In addition to the big-name photographers at this year’s Paris Photo (opening November 15), the sixteenth edition of the annual event also features a few rising stars taking print photography to new levels by experimenting in cross-disciplines and alternative techniques. Tucked away in the corners of the Grand Palais, classic prints will converge with experimental and mixed-media works, such as explorer-photographer Adam Jeppesen’s Xerograph-processed and montaged landscapes, Alex Prager’s slick, voyeristic views of accident scenes, and Matthew Brandt’s "Lakes and Reservoirs" C-prints of landscapes, which are broken down in color tone through immersion in lake-water baths.
Among the Canadians making ARTINFO France's top ten anticipated photographers at Paris Photo is Iranian-Canadian artist, Sanaz Mazinani (born 1978), who creates kaleidoscopic images peopled by pop references and political citations placed in provocative juxtaposition. "The artist makes photography a discovery of details, operating with such rigor on so many levels that the result is nearly dizzying," writes ARTINFO France editor Nicolai Hartvig. (See his Top Ten slideshow here).
We would also list Jessica Eaton, whose big year includes a Photography Jury Grand Prize at the 27th International Festival of Fashion and Photography in Hyeres, France; multiple solo and group exhibitions in New York, Los Angeles, Montreal, and Toronto; and appearing on the front cover of the British Journal of Photography in March 2011. Eaton’s latest works maintain her rigorous production style, crisp angles, and high chroma.
Other notable Canadians exhibiting in Paris next week include musician-cum-photographer Bryan Adams, Roy Arden, Edward Burtynsky, Robin Collyer, Lynne Cohen, Vid Ingelevics, Diana Thorneycroft, the Canadian Press Archives, and Canada's eminent photography gallerist, Stephen Bulger.
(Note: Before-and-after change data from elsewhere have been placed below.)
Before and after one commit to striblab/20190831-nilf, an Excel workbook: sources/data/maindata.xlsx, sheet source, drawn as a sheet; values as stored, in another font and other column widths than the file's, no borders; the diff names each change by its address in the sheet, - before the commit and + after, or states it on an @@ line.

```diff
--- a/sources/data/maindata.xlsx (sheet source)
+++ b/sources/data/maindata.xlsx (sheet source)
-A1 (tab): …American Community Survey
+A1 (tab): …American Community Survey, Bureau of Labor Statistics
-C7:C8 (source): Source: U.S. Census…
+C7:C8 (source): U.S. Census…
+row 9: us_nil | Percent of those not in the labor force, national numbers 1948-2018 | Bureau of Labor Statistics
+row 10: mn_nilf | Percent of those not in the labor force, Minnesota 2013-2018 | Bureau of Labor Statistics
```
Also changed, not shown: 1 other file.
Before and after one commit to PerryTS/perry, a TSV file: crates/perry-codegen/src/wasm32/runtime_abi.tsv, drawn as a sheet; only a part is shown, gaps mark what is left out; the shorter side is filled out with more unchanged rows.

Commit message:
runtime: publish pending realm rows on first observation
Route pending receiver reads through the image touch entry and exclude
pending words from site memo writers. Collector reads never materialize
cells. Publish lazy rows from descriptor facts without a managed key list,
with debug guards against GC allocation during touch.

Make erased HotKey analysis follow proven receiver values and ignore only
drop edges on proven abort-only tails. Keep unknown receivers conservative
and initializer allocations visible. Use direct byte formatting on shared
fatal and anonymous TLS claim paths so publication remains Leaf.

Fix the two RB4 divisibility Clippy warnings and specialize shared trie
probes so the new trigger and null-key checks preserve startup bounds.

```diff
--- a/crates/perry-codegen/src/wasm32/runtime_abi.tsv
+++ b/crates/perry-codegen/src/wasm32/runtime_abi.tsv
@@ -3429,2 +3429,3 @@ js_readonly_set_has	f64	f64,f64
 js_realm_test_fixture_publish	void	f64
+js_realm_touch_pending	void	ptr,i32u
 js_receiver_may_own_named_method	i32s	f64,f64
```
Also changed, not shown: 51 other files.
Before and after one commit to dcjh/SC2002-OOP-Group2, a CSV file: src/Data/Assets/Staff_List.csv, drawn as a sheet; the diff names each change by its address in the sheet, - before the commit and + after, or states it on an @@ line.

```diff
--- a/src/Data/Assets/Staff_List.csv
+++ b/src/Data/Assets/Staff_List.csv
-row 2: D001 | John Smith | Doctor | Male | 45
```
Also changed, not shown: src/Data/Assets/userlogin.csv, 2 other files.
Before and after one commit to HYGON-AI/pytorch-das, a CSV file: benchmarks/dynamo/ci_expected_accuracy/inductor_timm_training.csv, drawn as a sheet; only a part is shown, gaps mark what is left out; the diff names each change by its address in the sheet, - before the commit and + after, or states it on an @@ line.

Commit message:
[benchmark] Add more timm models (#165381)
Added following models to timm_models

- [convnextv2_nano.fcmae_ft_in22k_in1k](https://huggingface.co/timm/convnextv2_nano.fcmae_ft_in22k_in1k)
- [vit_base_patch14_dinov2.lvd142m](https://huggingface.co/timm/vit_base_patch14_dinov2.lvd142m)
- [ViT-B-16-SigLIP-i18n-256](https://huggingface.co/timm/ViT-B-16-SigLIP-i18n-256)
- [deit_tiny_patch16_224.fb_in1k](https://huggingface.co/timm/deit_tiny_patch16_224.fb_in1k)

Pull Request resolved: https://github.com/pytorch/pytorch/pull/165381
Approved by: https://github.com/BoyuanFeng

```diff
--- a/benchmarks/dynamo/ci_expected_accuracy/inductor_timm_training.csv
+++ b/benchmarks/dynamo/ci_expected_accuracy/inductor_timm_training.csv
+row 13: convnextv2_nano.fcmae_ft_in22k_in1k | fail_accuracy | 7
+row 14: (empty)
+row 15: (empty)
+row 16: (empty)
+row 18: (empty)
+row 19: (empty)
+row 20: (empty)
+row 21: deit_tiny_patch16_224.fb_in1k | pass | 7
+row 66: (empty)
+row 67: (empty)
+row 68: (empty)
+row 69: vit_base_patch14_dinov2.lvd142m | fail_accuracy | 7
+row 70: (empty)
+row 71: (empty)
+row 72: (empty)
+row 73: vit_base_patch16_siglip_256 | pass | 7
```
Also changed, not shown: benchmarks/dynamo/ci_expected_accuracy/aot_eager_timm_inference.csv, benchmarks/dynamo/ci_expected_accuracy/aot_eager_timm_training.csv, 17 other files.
Paris Photo's strong Canadian showing dovetails with an Important piece of news recently broken to Canadian photographers: the Canadian Association of Professional Image Creators (CAPIC) made public, last week, that Canadian photographers now "officially own the copyright to all of their work whether the photograph is commissioned or not," thanks to its new Copyright law.